Sherryl Jordan has just recently been announced as the recipient of the 2010 Gaelyn Gordon Award for a Much-Loved Book, for her work The Wednesday Wizard. The Gaelyn Gordon Award is given by Storylines to honour a work of fiction that did not win an award at the time of publication, but by remaining in print for more than five years, has won acceptance by young readers as a successful book of enduring appeal. “While Sherryl Jordan has gone on since 1991 to win praise as an author of young adult novels, particularly in America, this early book for younger readers, a time-slip story set in medieval England, has proved itself a true classic,” says Trust chair Dr Libby Limbrick. “It also led to three sequels, also admired.”
writers in schools information
Sherryl Jordan is not available at present for writer visits as part of the Book Council's Writers In Schools programme.
KAPAI: Kids' Authors Pictures and Information
Where do you live?
In Tauranga, in a beautiful silver-timbered cottage with medieval front doors.
What sorts of book do you like to read?
Mainly books written for young adults – or books set in Medieval times.
Do you have a favourite author?
I have several - C.S. Lewis, Mary Stewart, Jane Yolen, St. Julian of Norwich.
How do you think up your ideas?
I don’t. Books ‘appear’ to me like movies in my head, all in the space of a few seconds. However, I may think about the book, and do research for many months before I begin writing.
What is the best thing about being an author?
Being paid for dreaming.
Some questions from Primary School students
Do you have any pets?

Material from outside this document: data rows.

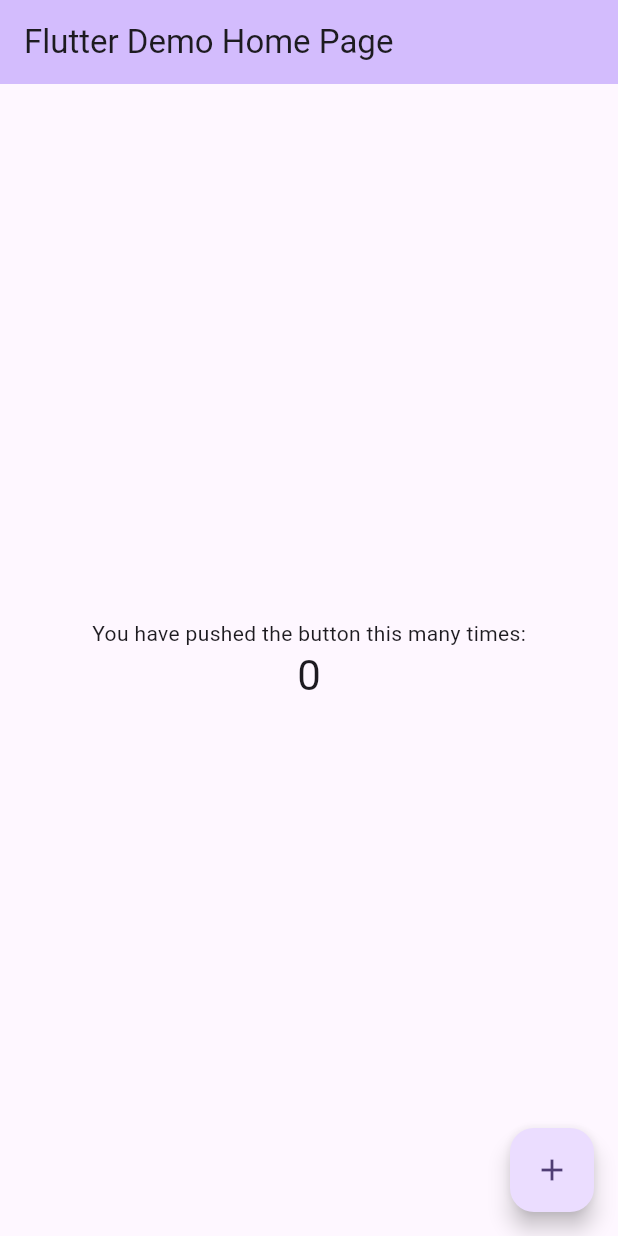
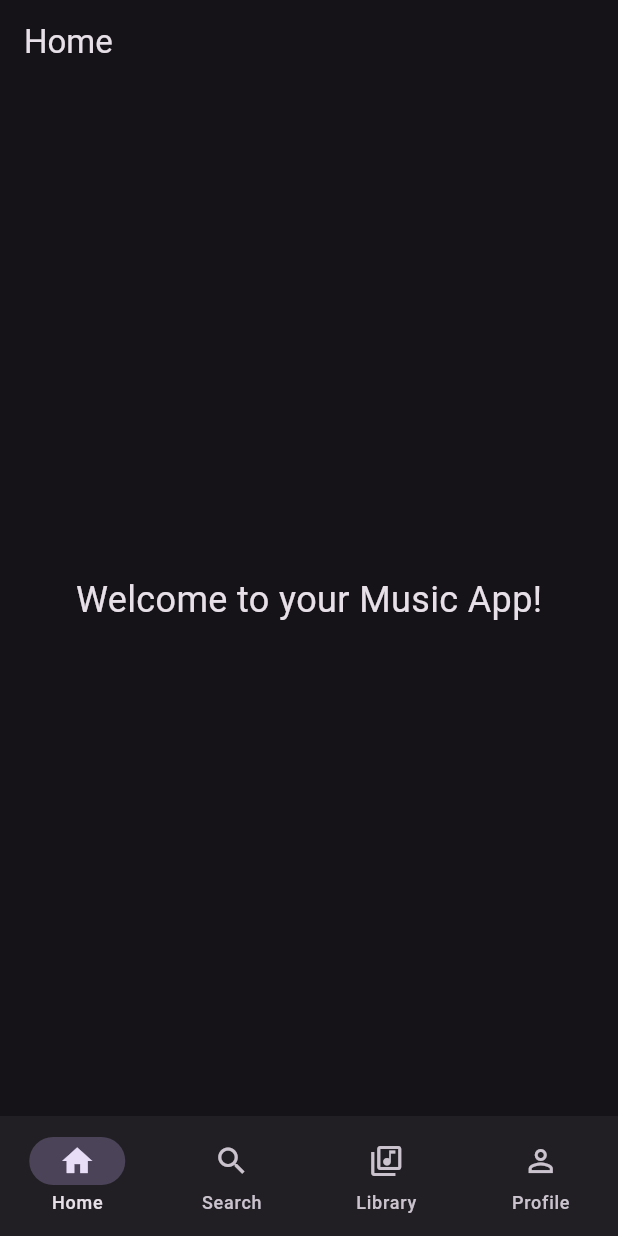
Before and after one commit to could-ai/019a0bf8-afa6-7faa-a1b8-32cdf8dda3af, a Flutter app: the screen it shows after launch, on a phone screen of 412 x 824 dp. Run offline on Flutter 3.47's test engine with Material 3 defaults, Android fonts, the phone set to English and light mode, and no system bars.

Commit message:
I have updated the main.dart file to initialize the music application. The previous demo code has been removed and replaced with a MaterialApp widget configured for a dark theme using Material 3 design. The home property is now set to MainScreen, which will serve as the primary user interface of the app.; I've created a new file, main_screen.dart, to manage the app's primary navigation. This screen features a Material 3 NavigationBar with four tabs: Home, Search, Library, and Profile. The main content area will display the corresponding screen for the selected tab, providing a seamless and intuitive user experience.; I've added home_screen.dart to serve as the main landing page for your users. This screen includes an app bar with the title "Home" and displays a welcoming message in the center. It's designed to be the first thing users see when they open the app, providing a clean and simple starting point.; I've created the search_screen.dart file to enable users to easily find their favorite music. This screen features a prominent search bar at the top, allowing users to search for songs, artists, or albums. The main content area is reserved for displaying search results, providing a straightforward and efficient search experience.; I've added library_screen.dart to provide users with a central place to access their saved music. This screen includes options for Playlists, Artists, Albums, and Songs, making it easy for users to navigate and enjoy their personal music collections. The layout is designed for quick access to all their favorite content.; I've created profile_screen.dart to give your users a dedicated space for their personal information. This screen displays a user avatar, name, and email address, and can be easily expanded to include additional settings and preferences. It's designed to provide a simple and clear overview of the user's profile.

```diff
--- a/usr/lib/main.dart
+++ b/usr/lib/main.dart
@@ -1,4 +1,5 @@
 import 'package:flutter/material.dart';
+import 'package:couldai_user_app/screens/main_screen.dart';
 
 void main() {
   runApp(const MyApp());
@@ -7,114 +8,19 @@ void main() {
 class MyApp extends StatelessWidget {
   const MyApp({super.key});
 
-  // This widget is the root of your application.
   @override
   Widget build(BuildContext context) {
     return MaterialApp(
-      title: 'Flutter Demo',
+      title: 'Music App',
       debugShowCheckedModeBanner: false,
       theme: ThemeData(
-        // This is the theme of your application.
-        //
-        // TRY THIS: Try running your application with "flutter run". You'll see
-        // the application has a purple toolbar. Then, without quitting the app,
-        // try changing the seedColor in the colorScheme below to Colors.green
-        // and then invoke "hot reload" (save your changes or press the "hot
-        // reload" button in a Flutter-supported IDE, or press "r" if you used
-        // the command line to start the app).
-        //
-        // Notice that the counter didn't reset back to zero; the application
-        // state is not lost during the reload. To reset the state, use hot
-        // restart instead.
-        //
-        // This works for code too, not just values: Most code changes can be
-        // tested with just a hot reload.
-        colorScheme: ColorScheme.fromSeed(seedColor: Colors.deepPurple),
+        colorScheme: ColorScheme.fromSeed(
+          seedColor: Colors.deepPurple,
+          brightness: Brightness.dark,
+        ),
+        useMaterial3: true,
       ),
-      home: const MyHomePage(title: 'Flutter Demo Home Page'),
+      home: const MainScreen(),
     );
   }
 }
-
-class MyHomePage extends StatefulWidget {
-  const MyHomePage({super.key, required this.title});
-
-  // This widget is the home page of your application. It is stateful, meaning
-  // that it has a State object (defined below) that contains fields that affect
-  // how it looks.
-
-  // This class is the configuration for the state. It holds the values (in this
-  // case the title) provided by the parent (in this case the App widget) and
-  // used by the build method of the State. Fields in a Widget subclass are
-  // always marked "final".
-
-  final String title;
-
-  @override
-  State<MyHomePage> createState() => _MyHomePageState();
-}
-
-class _MyHomePageState extends State<MyHomePage> {
-  int _counter = 0;
-
-  void _incrementCounter() {
-    setState(() {
-      // This call to setState tells the Flutter framework that something has
-      // changed in this State, which causes it to rerun the build method below
-      // so that the display can reflect the updated values. If we changed
-      // _counter without calling setState(), then the build method would not be
-      // called again, and so nothing would appear to happen.
-      _counter++;
-    });
-  }
-
-  @override
-  Widget build(BuildContext context) {
-    // This method is rerun every time setState is called, for instance as done
-    // by the _incrementCounter method above.
-    //
-    // The Flutter framework has been optimized to make rerunning build methods
-    // fast, so that you can just rebuild anything that needs updating rather
-    // than having to individually change instances of widgets.
-    return Scaffold(
-      appBar: AppBar(
-        // TRY THIS: Try changing the color here to a specific color (to
-        // Colors.amber, perhaps?) and trigger a hot reload to see the AppBar
-        // change color while the other colors stay the same.
-        backgroundColor: Theme.of(context).colorScheme.inversePrimary,
-        // Here we take the value from the MyHomePage object that was created by
-        // the App.build method, and use it to set our appbar title.
-        title: Text(widget.title),
-      ),
-      body: Center(
-        // Center is a layout widget. It takes a single child and positions it
-        // in the middle of the parent.
-        child: Column(
-          // Column is also a layout widget. It takes a list of children and
-          // arranges them vertically. By default, it sizes itself to fit its
-          // children horizontally, and tries to be as tall as its parent.
-          //
-          // Column has various properties to control how it sizes itself and
-          // how it positions its children. Here we use mainAxisAlignment to
-          // center the children vertically; the main axis here is the vertical
-          // axis because Columns are vertical (the cross axis would be
-          // horizontal).
-          //
-          // TRY THIS: Invoke "debug painting" (choose the "Toggle Debug Paint"
-          // action in the IDE, or press "p" in the console), to see the
-          // wireframe for each widget.
-          mainAxisAlignment: MainAxisAlignment.center,
-          children: <Widget>[
-            const Text('You have pushed the button this many times:'),
-            Text('$_counter', style: Theme.of(context).textTheme.headlineMedium),
-          ],
-        ),
-      ),
-      floatingActionButton: FloatingActionButton(
-        onPressed: _incrementCounter,
-        tooltip: 'Increment',
-        child: const Icon(Icons.add),
-      ), // This trailing comma makes auto-formatting nicer for build methods.
-    );
-  }
-}
--- /dev/null
+++ b/usr/lib/screens/home_screen.dart
@@ -0,0 +1,20 @@
+import 'package:flutter/material.dart';
+
+class HomeScreen extends StatelessWidget {
+  const HomeScreen({super.key});
+
+  @override
+  Widget build(BuildContext context) {
+    return Scaffold(
+      appBar: AppBar(
+        title: const Text('Home'),
+      ),
+      body: const Center(
+        child: Text(
+          'Welcome to your Music App!',
+          style: TextStyle(fontSize: 24),
+        ),
+      ),
+    );
+  }
+}
--- /dev/null
+++ b/usr/lib/screens/main_screen.dart
@@ -0,0 +1,65 @@
+import 'package:flutter/material.dart';
+import 'package:couldai_user_app/screens/home_screen.dart';
+import 'package:couldai_user_app/screens/library_screen.dart';
+import 'package:couldai_user_app/screens/profile_screen.dart';
+import 'package:couldai_user_app/screens/search_screen.dart';
+
+class MainScreen extends StatefulWidget {
+  const MainScreen({super.key});
+
+  @override
+  State<MainScreen> createState() => _MainScreenState();
+}
+
+class _MainScreenState extends State<MainScreen> {
+  int _selectedIndex = 0;
+
+  final List<Widget> _screens = const [
+    HomeScreen(),
+    SearchScreen(),
+    LibraryScreen(),
+    ProfileScreen(),
+  ];
+
+  void _onItemTapped(int index) {
+    setState(() {
+      _selectedIndex = index;
+    });
+  }
+
+  @override
+  Widget build(BuildContext context) {
+    return Scaffold(
+      body: IndexedStack(
+        index: _selectedIndex,
+        children: _screens,
+      ),
+      bottomNavigationBar: NavigationBar(
+        onDestinationSelected: _onItemTapped,
+        selectedIndex: _selectedIndex,
+        destinations: const <Widget>[
+          NavigationDestination(
+            icon: Icon(Icons.home_outlined),
+            selectedIcon: Icon(Icons.home),
+            label: 'Home',
+          ),
+          NavigationDestination(
+            icon: Icon(Icons.search_outlined),
+            selectedIcon: Icon(Icons.search),
+            label: 'Search',
+          ),
+          NavigationDestination(
+            icon: Icon(Icons.library_music_outlined),
+            selectedIcon: Icon(Icons.library_music),
+            label: 'Library',
+          ),
+          NavigationDestination(
+            icon: Icon(Icons.person_outline),
+            selectedIcon: Icon(Icons.person),
+            label: 'Profile',
+          ),
+        ],
+      ),
+    );
+  }
+}
```
Also changed, not shown: usr/lib/screens/library_screen.dart (added, +34 -0 lines), usr/lib/screens/profile_screen.dart (added, +32 -0 lines), usr/lib/screens/search_screen.dart (added, +35 -0 lines).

A silver tabby cat and two goldfish. I used to have pet mice, and would love to have mice again, but I think they would tempt my cat to do terrible things.
Do you have a favourite colour?
Do you have a favourite food?
How about a favourite movie?
Dances with Wolves
What is the most fun thing about being a writer?
Living in the world of the story. While I’m writing, the world in my story is more real than this one.
How do you make a book?
A very involved question. First the idea, then the writing and re-writing (very important!) then illustrations if you can find a publisher. And there isn’t any room here to talk about publishing.
Where do you like to go for your holidays?
My last holiday was in New York – though there was a lot of business to do, seeing publishers, etc.
What was the naughtiest thing you ever did at school?
Getting sick all over my teacher. She was making me drink sour milk. This was back in the days when all primary school children were given free milk to drink – usually after it had been sitting out in the sun all morning. I hated that milk!
Some questions from Secondary School students
How did you get started as a writer?
When I was four I was given a notebook of blue paper; I made a story of pictures about a mermaid.
Who inspired you when you were getting started?
About 30 years later, when I was working hard to write something publishable, Joy Cowley was a huge encouragement.
What advice would you give an aspiring young writer?
Write, write, write. And then revise, revise, revise. Never give up.
Is it difficult to make a living as a writer in New Zealand?
From a book published in New Zealand, you might make only $2,000 or $3,000 altogether, over several years. The only way to make money is to be published overseas, especially in the United States.
What were you like as teenager?
Quiet. Boring. Studious. Dull! But I could paint – and write.
Is there anything else you’d like to tell us?
I wrote 12 novels which were never published, before I wrote Rocco, my 13th novel – the first to be published. All the previous novels have been destroyed.
I love this quote by Richard Bach – ‘You are never given a dream without also being given the means to make it come true. You may have to work for it, however.’ So I work. Hard. I used to be an illustrator, though I never loved it as much as I love writing. I live what I write. If a main character in my story has a headache, I have a headache. Once when I was writing about people who had the plague (in Medieval England) I got meningitis! I got scared and never finished the book.